**What the exercise asks:**
For each record below, write an exact copy.

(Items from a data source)
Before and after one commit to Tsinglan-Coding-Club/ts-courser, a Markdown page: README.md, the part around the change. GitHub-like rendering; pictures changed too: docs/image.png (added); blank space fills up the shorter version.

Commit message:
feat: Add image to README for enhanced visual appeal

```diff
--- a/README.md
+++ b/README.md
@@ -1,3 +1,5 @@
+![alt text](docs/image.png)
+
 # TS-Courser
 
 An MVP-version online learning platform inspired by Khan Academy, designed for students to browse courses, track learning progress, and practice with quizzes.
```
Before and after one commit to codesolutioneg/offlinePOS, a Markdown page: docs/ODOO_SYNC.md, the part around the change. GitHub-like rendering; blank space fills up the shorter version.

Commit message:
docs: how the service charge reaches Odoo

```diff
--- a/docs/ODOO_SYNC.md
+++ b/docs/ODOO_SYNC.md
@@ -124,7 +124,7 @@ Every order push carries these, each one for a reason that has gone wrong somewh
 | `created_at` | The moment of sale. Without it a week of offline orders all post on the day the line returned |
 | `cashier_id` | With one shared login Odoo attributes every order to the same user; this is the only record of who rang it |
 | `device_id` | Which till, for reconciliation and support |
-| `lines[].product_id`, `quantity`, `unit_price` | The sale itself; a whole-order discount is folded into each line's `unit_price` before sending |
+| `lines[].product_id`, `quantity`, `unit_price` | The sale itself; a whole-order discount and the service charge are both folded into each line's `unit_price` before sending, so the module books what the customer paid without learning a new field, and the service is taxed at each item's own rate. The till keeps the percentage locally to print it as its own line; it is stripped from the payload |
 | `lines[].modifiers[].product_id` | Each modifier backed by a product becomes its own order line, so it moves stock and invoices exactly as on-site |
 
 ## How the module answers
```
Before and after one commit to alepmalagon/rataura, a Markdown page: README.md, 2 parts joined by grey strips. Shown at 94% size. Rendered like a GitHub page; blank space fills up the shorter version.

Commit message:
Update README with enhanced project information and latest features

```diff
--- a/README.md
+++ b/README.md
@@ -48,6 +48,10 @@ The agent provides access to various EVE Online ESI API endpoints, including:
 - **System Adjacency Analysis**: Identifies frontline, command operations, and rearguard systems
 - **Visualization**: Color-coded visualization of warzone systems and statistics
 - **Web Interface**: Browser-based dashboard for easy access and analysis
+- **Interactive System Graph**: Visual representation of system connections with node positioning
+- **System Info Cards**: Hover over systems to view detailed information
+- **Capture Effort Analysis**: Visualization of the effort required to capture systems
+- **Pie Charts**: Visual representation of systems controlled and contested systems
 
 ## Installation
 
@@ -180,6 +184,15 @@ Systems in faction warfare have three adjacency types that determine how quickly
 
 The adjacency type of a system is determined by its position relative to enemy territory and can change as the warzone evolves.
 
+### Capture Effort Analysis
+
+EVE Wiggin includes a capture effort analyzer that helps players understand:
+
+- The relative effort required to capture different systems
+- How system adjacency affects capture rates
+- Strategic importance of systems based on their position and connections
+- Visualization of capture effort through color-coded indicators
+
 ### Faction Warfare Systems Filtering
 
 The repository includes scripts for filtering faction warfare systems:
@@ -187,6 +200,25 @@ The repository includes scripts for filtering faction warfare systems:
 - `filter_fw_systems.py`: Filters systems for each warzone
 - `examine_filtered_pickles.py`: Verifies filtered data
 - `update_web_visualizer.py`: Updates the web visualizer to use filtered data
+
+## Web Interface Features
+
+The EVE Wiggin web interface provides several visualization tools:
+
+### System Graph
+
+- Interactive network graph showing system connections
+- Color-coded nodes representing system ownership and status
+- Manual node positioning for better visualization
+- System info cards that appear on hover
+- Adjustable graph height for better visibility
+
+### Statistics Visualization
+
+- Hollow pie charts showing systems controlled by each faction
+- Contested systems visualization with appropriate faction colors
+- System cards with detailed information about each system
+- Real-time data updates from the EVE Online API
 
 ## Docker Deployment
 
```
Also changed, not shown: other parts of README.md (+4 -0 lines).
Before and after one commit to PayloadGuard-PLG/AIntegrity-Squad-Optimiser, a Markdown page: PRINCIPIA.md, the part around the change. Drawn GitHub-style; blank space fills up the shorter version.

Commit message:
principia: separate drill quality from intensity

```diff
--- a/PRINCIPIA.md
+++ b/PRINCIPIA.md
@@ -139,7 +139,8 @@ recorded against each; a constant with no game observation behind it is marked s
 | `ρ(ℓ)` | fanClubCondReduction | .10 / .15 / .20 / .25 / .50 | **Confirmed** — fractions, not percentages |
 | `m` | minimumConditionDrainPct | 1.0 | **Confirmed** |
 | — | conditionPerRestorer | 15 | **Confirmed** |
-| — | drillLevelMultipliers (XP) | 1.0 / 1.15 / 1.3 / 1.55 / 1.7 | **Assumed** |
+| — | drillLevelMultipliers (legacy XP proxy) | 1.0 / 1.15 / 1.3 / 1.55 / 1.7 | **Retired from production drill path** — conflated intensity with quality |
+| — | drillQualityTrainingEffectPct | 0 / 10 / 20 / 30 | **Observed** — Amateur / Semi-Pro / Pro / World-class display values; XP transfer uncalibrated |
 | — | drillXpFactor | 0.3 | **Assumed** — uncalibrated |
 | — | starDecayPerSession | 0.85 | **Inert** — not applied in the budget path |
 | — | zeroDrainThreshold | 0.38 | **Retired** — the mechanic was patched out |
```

**Exercise output:**
Before and after one commit to Tsinglan-Coding-Club/ts-courser, a Markdown page: README.md, the part around the change. GitHub-like rendering; pictures changed too: docs/image.png (added); blank space fills up the shorter version.

Commit message:
feat: Add image to README for enhanced visual appeal

```diff
--- a/README.md
+++ b/README.md
@@ -1,3 +1,5 @@
+![alt text](docs/image.png)
+
 # TS-Courser
 
 An MVP-version online learning platform inspired by Khan Academy, designed for students to browse courses, track learning progress, and practice with quizzes.
```
Before and after one commit to codesolutioneg/offlinePOS, a Markdown page: docs/ODOO_SYNC.md, the part around the change. GitHub-like rendering; blank space fills up the shorter version.

Commit message:
docs: how the service charge reaches Odoo

```diff
--- a/docs/ODOO_SYNC.md
+++ b/docs/ODOO_SYNC.md
@@ -124,7 +124,7 @@ Every order push carries these, each one for a reason that has gone wrong somewh
 | `created_at` | The moment of sale. Without it a week of offline orders all post on the day the line returned |
 | `cashier_id` | With one shared login Odoo attributes every order to the same user; this is the only record of who rang it |
 | `device_id` | Which till, for reconciliation and support |
-| `lines[].product_id`, `quantity`, `unit_price` | The sale itself; a whole-order discount is folded into each line's `unit_price` before sending |
+| `lines[].product_id`, `quantity`, `unit_price` | The sale itself; a whole-order discount and the service charge are both folded into each line's `unit_price` before sending, so the module books what the customer paid without learning a new field, and the service is taxed at each item's own rate. The till keeps the percentage locally to print it as its own line; it is stripped from the payload |
 | `lines[].modifiers[].product_id` | Each modifier backed by a product becomes its own order line, so it moves stock and invoices exactly as on-site |
 
 ## How the module answers
```
Before and after one commit to alepmalagon/rataura, a Markdown page: README.md, 2 parts joined by grey strips. Shown at 94% size. Rendered like a GitHub page; blank space fills up the shorter version.

Commit message:
Update README with enhanced project information and latest features

```diff
--- a/README.md
+++ b/README.md
@@ -48,6 +48,10 @@ The agent provides access to various EVE Online ESI API endpoints, including:
 - **System Adjacency Analysis**: Identifies frontline, command operations, and rearguard systems
 - **Visualization**: Color-coded visualization of warzone systems and statistics
 - **Web Interface**: Browser-based dashboard for easy access and analysis
+- **Interactive System Graph**: Visual representation of system connections with node positioning
+- **System Info Cards**: Hover over systems to view detailed information
+- **Capture Effort Analysis**: Visualization of the effort required to capture systems
+- **Pie Charts**: Visual representation of systems controlled and contested systems
 
 ## Installation
 
@@ -180,6 +184,15 @@ Systems in faction warfare have three adjacency types that determine how quickly
 
 The adjacency type of a system is determined by its position relative to enemy territory and can change as the warzone evolves.
 
+### Capture Effort Analysis
+
+EVE Wiggin includes a capture effort analyzer that helps players understand:
+
+- The relative effort required to capture different systems
+- How system adjacency affects capture rates
+- Strategic importance of systems based on their position and connections
+- Visualization of capture effort through color-coded indicators
+
 ### Faction Warfare Systems Filtering
 
 The repository includes scripts for filtering faction warfare systems:
@@ -187,6 +200,25 @@ The repository includes scripts for filtering faction warfare systems:
 - `filter_fw_systems.py`: Filters systems for each warzone
 - `examine_filtered_pickles.py`: Verifies filtered data
 - `update_web_visualizer.py`: Updates the web visualizer to use filtered data
+
+## Web Interface Features
+
+The EVE Wiggin web interface provides several visualization tools:
+
+### System Graph
+
+- Interactive network graph showing system connections
+- Color-coded nodes representing system ownership and status
+- Manual node positioning for better visualization
+- System info cards that appear on hover
+- Adjustable graph height for better visibility
+
+### Statistics Visualization
+
+- Hollow pie charts showing systems controlled by each faction
+- Contested systems visualization with appropriate faction colors
+- System cards with detailed information about each system
+- Real-time data updates from the EVE Online API
 
 ## Docker Deployment
 
```
Also changed, not shown: other parts of README.md (+4 -0 lines).
Before and after one commit to PayloadGuard-PLG/AIntegrity-Squad-Optimiser, a Markdown page: PRINCIPIA.md, the part around the change. Drawn GitHub-style; blank space fills up the shorter version.

Commit message:
principia: separate drill quality from intensity

```diff
--- a/PRINCIPIA.md
+++ b/PRINCIPIA.md
@@ -139,7 +139,8 @@ recorded against each; a constant with no game observation behind it is marked s
 | `ρ(ℓ)` | fanClubCondReduction | .10 / .15 / .20 / .25 / .50 | **Confirmed** — fractions, not percentages |
 | `m` | minimumConditionDrainPct | 1.0 | **Confirmed** |
 | — | conditionPerRestorer | 15 | **Confirmed** |
-| — | drillLevelMultipliers (XP) | 1.0 / 1.15 / 1.3 / 1.55 / 1.7 | **Assumed** |
+| — | drillLevelMultipliers (legacy XP proxy) | 1.0 / 1.15 / 1.3 / 1.55 / 1.7 | **Retired from production drill path** — conflated intensity with quality |
+| — | drillQualityTrainingEffectPct | 0 / 10 / 20 / 30 | **Observed** — Amateur / Semi-Pro / Pro / World-class display values; XP transfer uncalibrated |
 | — | drillXpFactor | 0.3 | **Assumed** — uncalibrated |
 | — | starDecayPerSession | 0.85 | **Inert** — not applied in the budget path |
 | — | zeroDrainThreshold | 0.38 | **Retired** — the mechanic was patched out |
```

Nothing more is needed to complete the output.